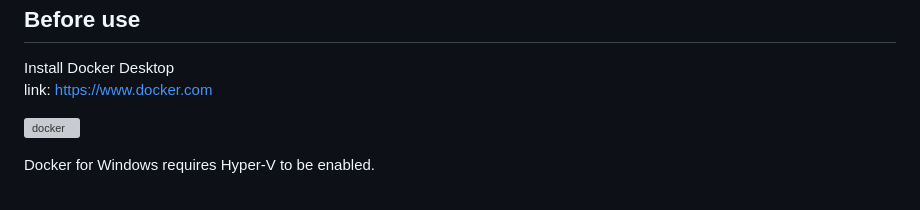
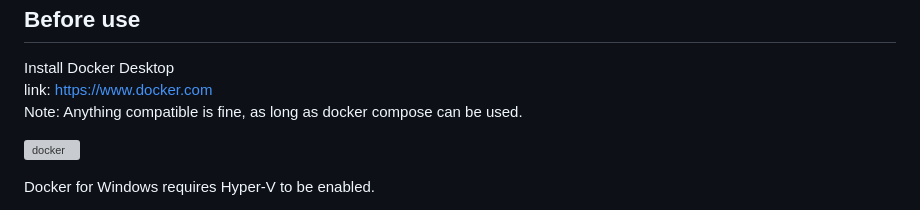
Before and after one commit to darakuneko/gpk_fwbuilder, a Markdown page: README.md, the part around the change. GitHub-like rendering; grey boxes are pictures that could not be loaded.

```diff
--- a/README.md
+++ b/README.md
@@ -14,6 +14,7 @@ Before use
 -------
 Install Docker Desktop
 link: https://www.docker.com
+Note: Anything compatible is fine, as long as docker compose can be used.
 
 ![docker](https://user-images.githubusercontent.com/5214078/209291875-596663b3-71a5-4d22-8b4c-309c1edbcb61.jpg)
 
```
——————
# WHAT IS BEING ASKED
Select every line of the material above holding the word "README" and copy it.

# REPLY TO THE EXERCISE
Before and after one commit to darakuneko/gpk_fwbuilder, a Markdown page: README.md, the part around the change. GitHub-like rendering; grey boxes are pictures that could not be loaded.
--- a/README.md
+++ b/README.md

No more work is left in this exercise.